***** DATA EXCERPTS
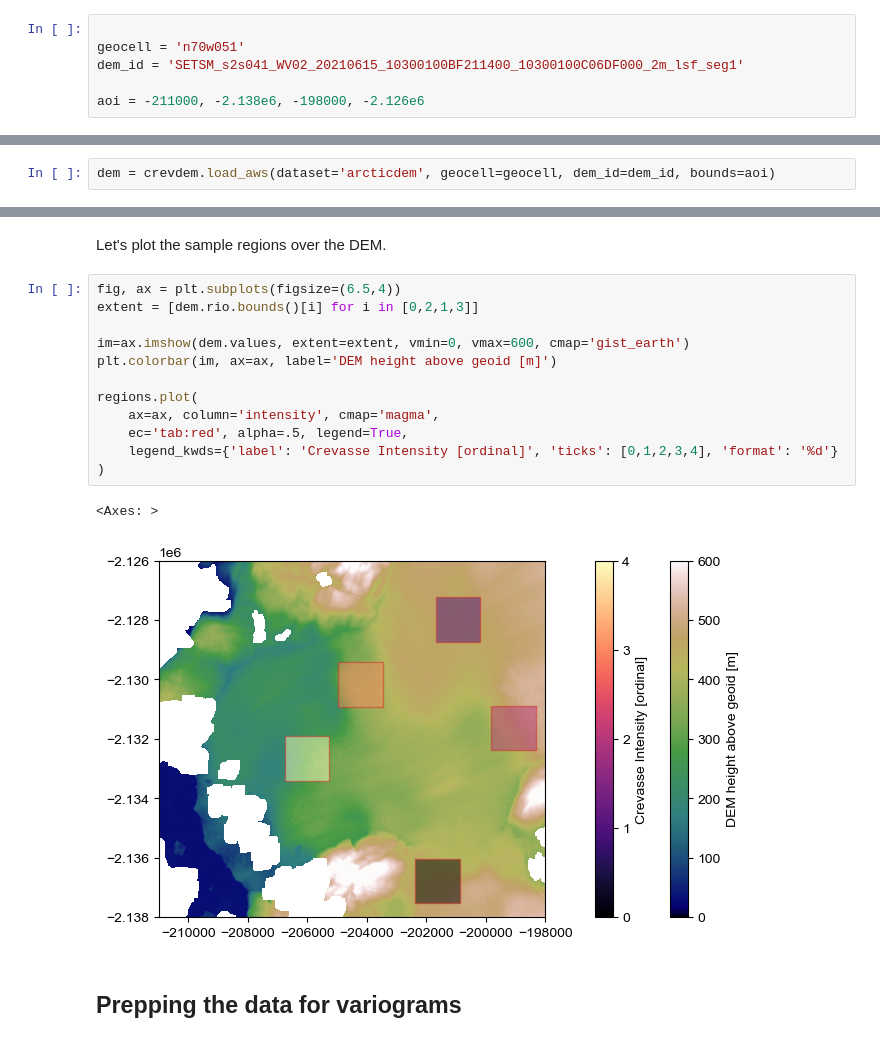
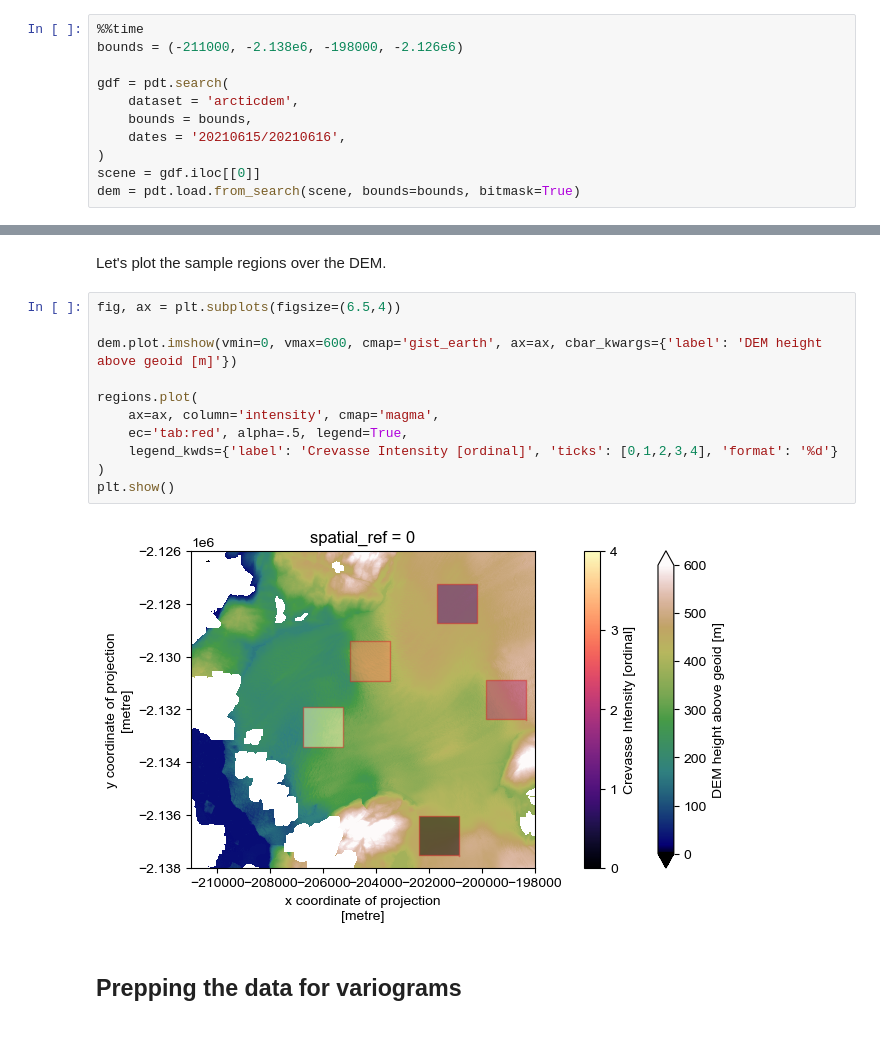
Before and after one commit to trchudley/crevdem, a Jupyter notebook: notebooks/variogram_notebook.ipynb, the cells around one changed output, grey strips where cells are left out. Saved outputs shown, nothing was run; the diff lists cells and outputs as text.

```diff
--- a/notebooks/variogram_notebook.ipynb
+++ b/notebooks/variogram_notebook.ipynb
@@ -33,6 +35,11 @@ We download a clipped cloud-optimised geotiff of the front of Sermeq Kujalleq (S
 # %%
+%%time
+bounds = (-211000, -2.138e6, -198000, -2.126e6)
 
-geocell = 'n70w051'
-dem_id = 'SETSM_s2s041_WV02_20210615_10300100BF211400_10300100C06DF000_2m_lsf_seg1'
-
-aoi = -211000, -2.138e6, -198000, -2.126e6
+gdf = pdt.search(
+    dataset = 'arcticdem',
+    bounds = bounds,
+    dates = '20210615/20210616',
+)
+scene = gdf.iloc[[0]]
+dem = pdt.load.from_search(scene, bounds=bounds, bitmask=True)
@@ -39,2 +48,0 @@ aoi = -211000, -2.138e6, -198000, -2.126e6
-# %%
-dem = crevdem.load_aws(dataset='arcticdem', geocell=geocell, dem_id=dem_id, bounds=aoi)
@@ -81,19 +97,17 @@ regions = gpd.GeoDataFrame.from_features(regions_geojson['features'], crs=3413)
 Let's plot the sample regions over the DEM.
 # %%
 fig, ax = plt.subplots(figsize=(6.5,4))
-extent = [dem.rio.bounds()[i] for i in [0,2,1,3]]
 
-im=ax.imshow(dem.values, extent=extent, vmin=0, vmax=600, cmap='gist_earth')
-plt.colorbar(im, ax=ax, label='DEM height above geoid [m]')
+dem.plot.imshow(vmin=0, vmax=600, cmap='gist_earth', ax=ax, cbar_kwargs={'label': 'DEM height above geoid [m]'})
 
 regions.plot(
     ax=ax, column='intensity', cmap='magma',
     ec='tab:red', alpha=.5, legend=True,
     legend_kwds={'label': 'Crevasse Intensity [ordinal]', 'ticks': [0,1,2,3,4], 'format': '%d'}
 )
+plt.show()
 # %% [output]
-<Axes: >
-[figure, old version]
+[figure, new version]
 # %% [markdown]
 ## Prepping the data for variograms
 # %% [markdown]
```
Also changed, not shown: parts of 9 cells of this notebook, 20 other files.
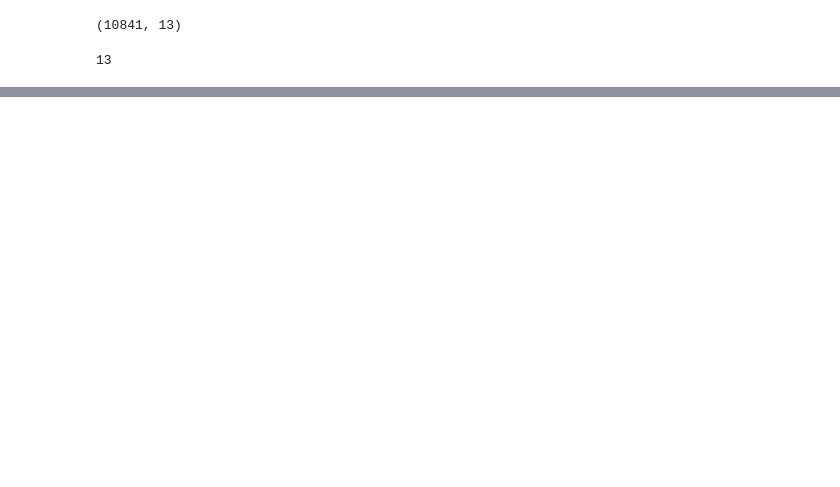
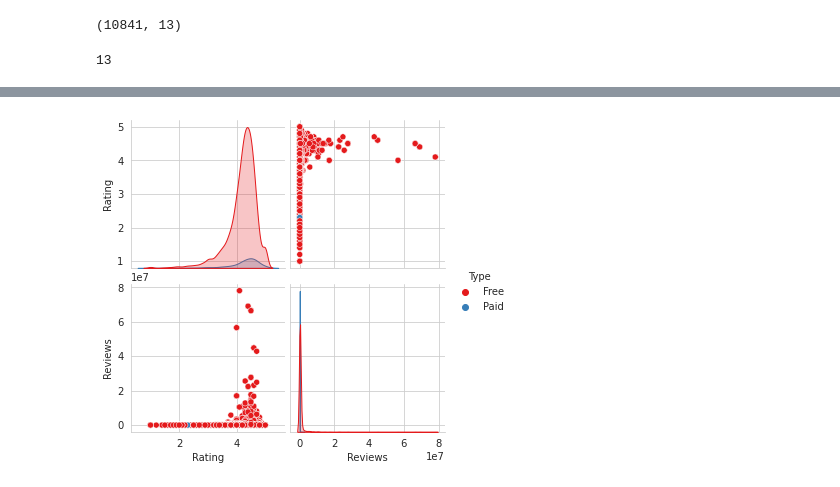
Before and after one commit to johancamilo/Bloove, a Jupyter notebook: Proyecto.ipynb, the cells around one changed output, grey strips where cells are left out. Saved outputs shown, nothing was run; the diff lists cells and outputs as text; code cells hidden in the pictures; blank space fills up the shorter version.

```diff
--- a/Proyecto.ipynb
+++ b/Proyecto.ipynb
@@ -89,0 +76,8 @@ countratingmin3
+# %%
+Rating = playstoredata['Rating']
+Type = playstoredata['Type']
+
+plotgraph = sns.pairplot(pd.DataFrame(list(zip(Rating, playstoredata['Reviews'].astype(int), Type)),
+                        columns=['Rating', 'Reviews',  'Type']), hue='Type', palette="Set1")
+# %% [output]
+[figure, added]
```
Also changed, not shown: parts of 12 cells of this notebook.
**********
#### YOUR GOAL:
Would you reproduce the listing above in full and exactly, without its pictures?

#### RESPONSE FOR THIS EXERCISE:
Before and after one commit to trchudley/crevdem, a Jupyter notebook: notebooks/variogram_notebook.ipynb, the cells around one changed output, grey strips where cells are left out. Saved outputs shown, nothing was run; the diff lists cells and outputs as text.

```diff
--- a/notebooks/variogram_notebook.ipynb
+++ b/notebooks/variogram_notebook.ipynb
@@ -33,6 +35,11 @@ We download a clipped cloud-optimised geotiff of the front of Sermeq Kujalleq (S
 # %%
+%%time
+bounds = (-211000, -2.138e6, -198000, -2.126e6)
 
-geocell = 'n70w051'
-dem_id = 'SETSM_s2s041_WV02_20210615_10300100BF211400_10300100C06DF000_2m_lsf_seg1'
-
-aoi = -211000, -2.138e6, -198000, -2.126e6
+gdf = pdt.search(
+    dataset = 'arcticdem',
+    bounds = bounds,
+    dates = '20210615/20210616',
+)
+scene = gdf.iloc[[0]]
+dem = pdt.load.from_search(scene, bounds=bounds, bitmask=True)
@@ -39,2 +48,0 @@ aoi = -211000, -2.138e6, -198000, -2.126e6
-# %%
-dem = crevdem.load_aws(dataset='arcticdem', geocell=geocell, dem_id=dem_id, bounds=aoi)
@@ -81,19 +97,17 @@ regions = gpd.GeoDataFrame.from_features(regions_geojson['features'], crs=3413)
 Let's plot the sample regions over the DEM.
 # %%
 fig, ax = plt.subplots(figsize=(6.5,4))
-extent = [dem.rio.bounds()[i] for i in [0,2,1,3]]
 
-im=ax.imshow(dem.values, extent=extent, vmin=0, vmax=600, cmap='gist_earth')
-plt.colorbar(im, ax=ax, label='DEM height above geoid [m]')
+dem.plot.imshow(vmin=0, vmax=600, cmap='gist_earth', ax=ax, cbar_kwargs={'label': 'DEM height above geoid [m]'})
 
 regions.plot(
     ax=ax, column='intensity', cmap='magma',
     ec='tab:red', alpha=.5, legend=True,
     legend_kwds={'label': 'Crevasse Intensity [ordinal]', 'ticks': [0,1,2,3,4], 'format': '%d'}
 )
+plt.show()
 # %% [output]
-<Axes: >
-[figure, old version]
+[figure, new version]
 # %% [markdown]
 ## Prepping the data for variograms
 # %% [markdown]
```
Also changed, not shown: parts of 9 cells of this notebook, 20 other files.
Before and after one commit to johancamilo/Bloove, a Jupyter notebook: Proyecto.ipynb, the cells around one changed output, grey strips where cells are left out. Saved outputs shown, nothing was run; the diff lists cells and outputs as text; code cells hidden in the pictures; blank space fills up the shorter version.

```diff
--- a/Proyecto.ipynb
+++ b/Proyecto.ipynb
@@ -89,0 +76,8 @@ countratingmin3
+# %%
+Rating = playstoredata['Rating']
+Type = playstoredata['Type']
+
+plotgraph = sns.pairplot(pd.DataFrame(list(zip(Rating, playstoredata['Reviews'].astype(int), Type)),
+                        columns=['Rating', 'Reviews',  'Type']), hue='Type', palette="Set1")
+# %% [output]
+[figure, added]
```
Also changed, not shown: parts of 12 cells of this notebook.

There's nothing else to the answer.